Start of Source data

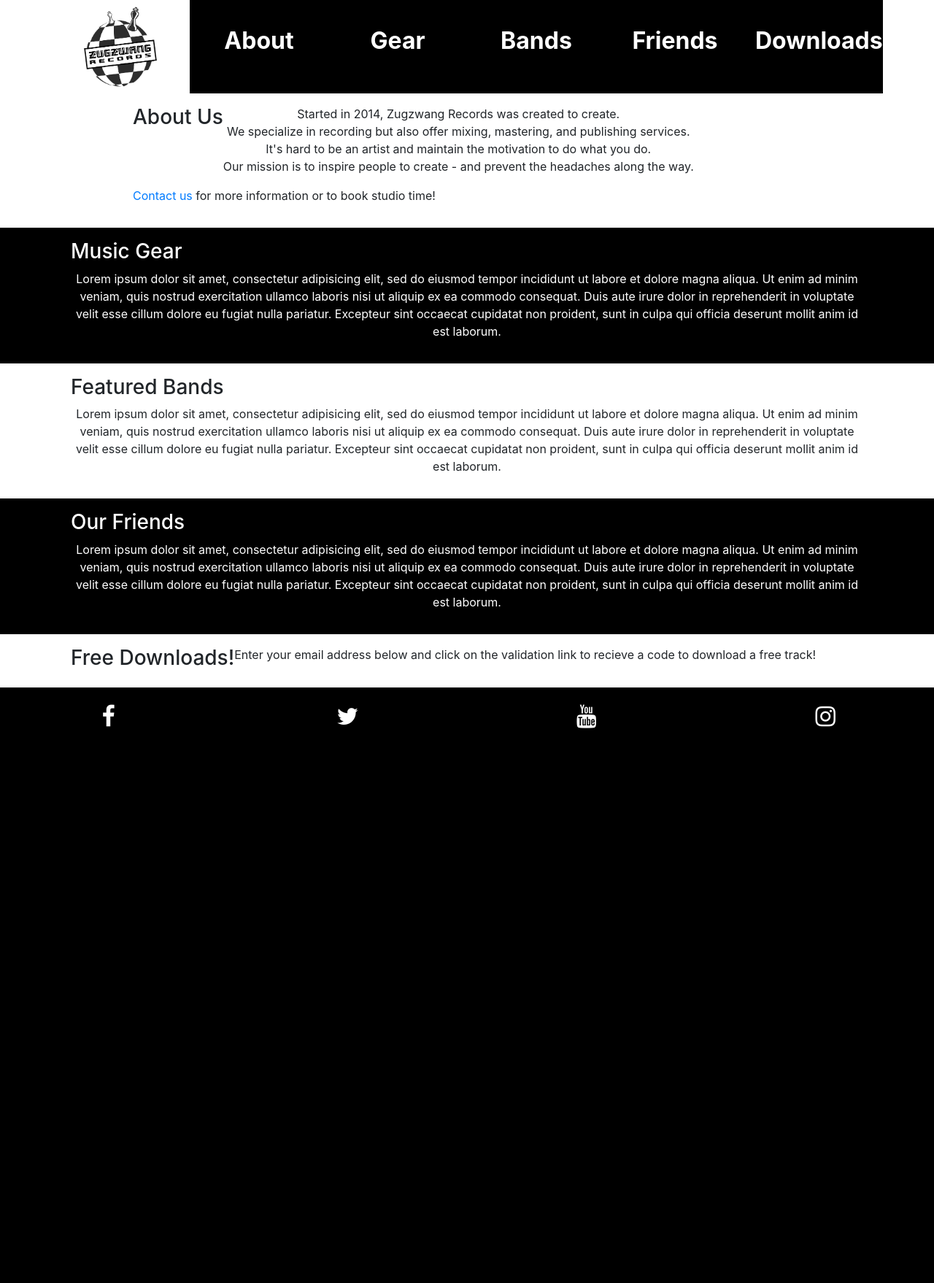
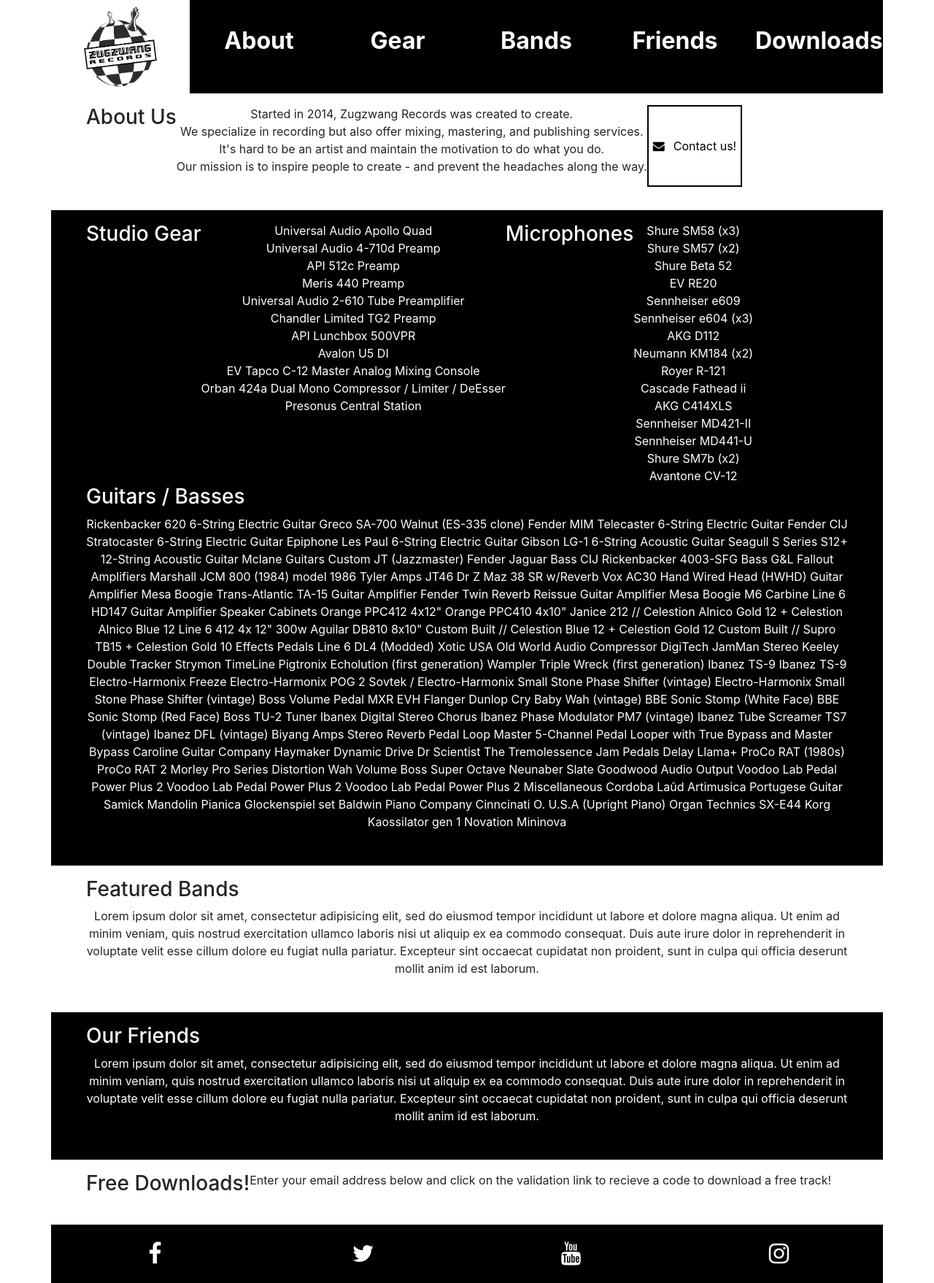
Before and after one commit to pootispenser1985/zugzwangrecords, a PHP site: page / in a window 1280 px wide. Shown: the whole page at 73% size. Before the commit the page ends 998 px from the top, so only its background shows below. Run offline with PHP 8.4, Linux system fonts and the light colour scheme; some libraries are stand-ins or nearby versions.

Commit message:
added a prettier contact button

```diff
--- a/index.html
+++ b/index.html
@@ -9,7 +9,7 @@
     <link rel="stylesheet"
       href="http://cdnjs.cloudflare.com/ajax/libs/font-awesome/4.6.3/css/font-awesome.min.css">
     <script src="main.js?v=6"></script>
-    <link rel="stylesheet" href="main.css?v=101217a">
+    <link rel="stylesheet" href="main.css?v=101717d">
     <title>Zugzwang Records</title>
     <body>
     <div class="container">
@@ -40,7 +40,8 @@
           It's hard to be an artist and maintain the motivation to do what you do.<br>
           Our mission is to inspire people to create - and prevent the headaches along the way.<br></p>
 
-          <p><a href="#" id="contactLink">Contact us</a> for more information or to book studio time!</p>
+          <button id="contactLink">
+            <i class="fa fa-envelope"></i>Contact us!</button>
       </div> <!-- end 'about' section -->
       <!-- contact section will suddenly appear as a result of clicking contact us style="display: none;" -->
       <div class="row text-center" id="contact" style="display: none;">
@@ -50,11 +51,125 @@
           ryan@zugzwangrecords.com</p>
         <p>Accounting<br>
           lucas@zugzwangrecords.com</p>
-      </div>
       </div> <!-- end 'contact' section -->
-      <div class="row middle-content" id="gear" style="background-color: black; color: white">
-        <h3>Music Gear</h3>
-        <p>Lorem ipsum dolor sit amet, consectetur adipisicing elit, sed do eiusmod tempor incididunt ut labore et dolore magna aliqua. Ut enim ad minim veniam, quis nostrud exercitation ullamco laboris nisi ut aliquip ex ea commodo consequat. Duis aute irure dolor in reprehenderit in voluptate velit esse cillum dolore eu fugiat nulla pariatur. Excepteur sint occaecat cupidatat non proident, sunt in culpa qui officia deserunt mollit anim id est laborum.</p>
+      <div class="row middle-content text-center" id="gear" style="background-color: black; color: white">
+        <p><h3>Studio Gear</h3>
+        Universal Audio Apollo Quad<br>
+        Universal Audio 4-710d Preamp<br>
+        API 512c Preamp<br>
+        Meris 440 Preamp<br>
+        Universal Audio 2-610 Tube Preamplifier<br>
+        Chandler Limited TG2 Preamp<br>
+        API Lunchbox 500VPR<br>
+        Avalon U5 DI<br>
+        EV Tapco C-12 Master Analog Mixing Console<br>
+        Orban 424a Dual Mono Compressor / Limiter / DeEsser<br>
+        Presonus Central Station</p>
+        <p><h3>Microphones</h3>
+        Shure SM58 (x3)<br>
+        Shure SM57 (x2)<br>
+        Shure Beta 52<br>
+        EV RE20<br>
+        Sennheiser e609<br>
+        Sennheiser e604 (x3)<br>
+        AKG D112<br>
+        Neumann KM184 (x2)<br>
+        Royer R-121<br>
+        Cascade Fathead ii<br>
+        AKG C414XLS<br>
+        Sennheiser MD421-II<br>
+        Sennheiser MD441-U<br>
+        Shure SM7b (x2)<br>
+        Avantone CV-12</p>
+        <p><h3>Guitars / Basses</h3>
+        Rickenbacker 620 6-String Electric Guitar
+        Greco SA-700 Walnut (ES-335 clone)
+        Fender MIM Telecaster 6-String Electric Guitar
+        Fender CIJ Stratocaster 6-String Electric Guitar
+        Epiphone Les Paul 6-String Electric Guitar
+        Gibson LG-1 6-String Acoustic Guitar
+        Seagull S Series S12+ 12-String Acoustic Guitar
+        Mclane Guitars Custom JT (Jazzmaster)
+        Fender Jaguar Bass CIJ
+        Rickenbacker 4003-SFG Bass
+        G&L Fallout
+
+
+        Amplifiers
+
+        Marshall JCM 800 (1984) model 1986
+        Tyler Amps JT46
+        Dr Z Maz 38 SR w/Reverb
+        Vox AC30 Hand Wired Head (HWHD) Guitar Amplifier
+        Mesa Boogie Trans-Atlantic TA-15 Guitar Amplifier
+        Fender Twin Reverb Reissue Guitar Amplifier
+        Mesa Boogie M6 Carbine
+        Line 6 HD147 Guitar Amplifier
+
+        Speaker Cabinets
+
+        Orange PPC412 4x12"
+        Orange PPC410 4x10"
+        Janice 212 // Celestion Alnico Gold 12 + Celestion Alnico Blue 12
+        Line 6 412 4x 12" 300w
+        Aguilar DB810 8x10"
+        Custom Built // Celestion Blue 12 + Celestion Gold 12
+        Custom Built // Supro TB15 + Celestion Gold 10
+
+        Effects Pedals
+
+        Line 6 DL4 (Modded)
+        Xotic USA
+        Old World Audio Compressor
+        DigiTech JamMan Stereo
+        Keeley Double Tracker
+        Strymon TimeLine
+        Pigtronix Echolution (first generation)
+        Wampler Triple Wreck (first generation)
+        Ibanez TS-9
+        Ibanez TS-9
+        Electro-Harmonix Freeze
+        Electro-Harmonix POG 2
+        Sovtek / Electro-Harmonix Small Stone Phase Shifter (vintage)
+        Electro-Harmonix Small Stone Phase Shifter (vintage)
+        Boss Volume Pedal
+        MXR EVH Flanger
+        Dunlop Cry Baby Wah (vintage)
+        BBE Sonic Stomp (White Face)
+        BBE Sonic Stomp (Red Face)
+        Boss TU-2 Tuner
+        Ibanex Digital Stereo Chorus
+        Ibanez Phase Modulator PM7 (vintage)
+        Ibanez Tube Screamer TS7 (vintage)
+        Ibanez DFL (vintage)
+        Biyang Amps Stereo Reverb Pedal
+        Loop Master 5-Channel Pedal Looper with True Bypass and Master Bypass
+        Caroline Guitar Company Haymaker Dynamic Drive
+        Dr Scientist The Tremolessence
+        Jam Pedals Delay Llama+
+        ProCo RAT (1980s)
+        ProCo RAT 2
+        Morley Pro Series Distortion Wah Volume
+        Boss Super Octave
+        Neunaber Slate
+        Goodwood Audio Output
+        Voodoo Lab Pedal Power Plus 2
+        Voodoo Lab Pedal Power Plus 2
+        Voodoo Lab Pedal Power Plus 2
+
+
+        Miscellaneous
+
+        Cordoba Laûd
+        Artimusica Portugese Guitar
+        Samick Mandolin
+        Pianica
+        Glockenspiel set
+        Baldwin Piano Company Cinncinati O. U.S.A  (Upright Piano)
+        Organ Technics SX-E44
+        Korg Kaossilator gen 1
+        Novation Mininova
+            </p>
       </div> <!-- end 'gear' section -->
       <div class="row middle-content" id="bands">
         <h3>Featured Bands</h3>
--- a/main.css
+++ b/main.css
@@ -8,6 +8,15 @@
   color: white;
   font-size: 2em;
   text-decoration: none;
+}
+
+#contactLink {
+  background: transparent;
+  border: 2px solid black;
+}
+
+#contactLink i {
+  margin-right: 0.75em;
 }
 
 #logo {
@@ -28,9 +37,9 @@
 .middle-content {
   text-align: center;
   padding-top: 1em;
-  padding-right: 7em;
-  padding-bottom: 1em;
-  padding-left: 7em;
+  padding-right: 3em;
+  padding-bottom: 2em;
+  padding-left: 3em;
 }
 
 .nav-element {
```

End of Source data

What you need to do:
Each line of the material that has the word "href" belongs in the answer.

Task output:
       href="http://cdnjs.cloudflare.com/ajax/libs/font-awesome/4.6.3/css/font-awesome.min.css">
-    <link rel="stylesheet" href="main.css?v=101217a">
+    <link rel="stylesheet" href="main.css?v=101717d">
-          <p><a href="#" id="contactLink">Contact us</a> for more information or to book studio time!</p>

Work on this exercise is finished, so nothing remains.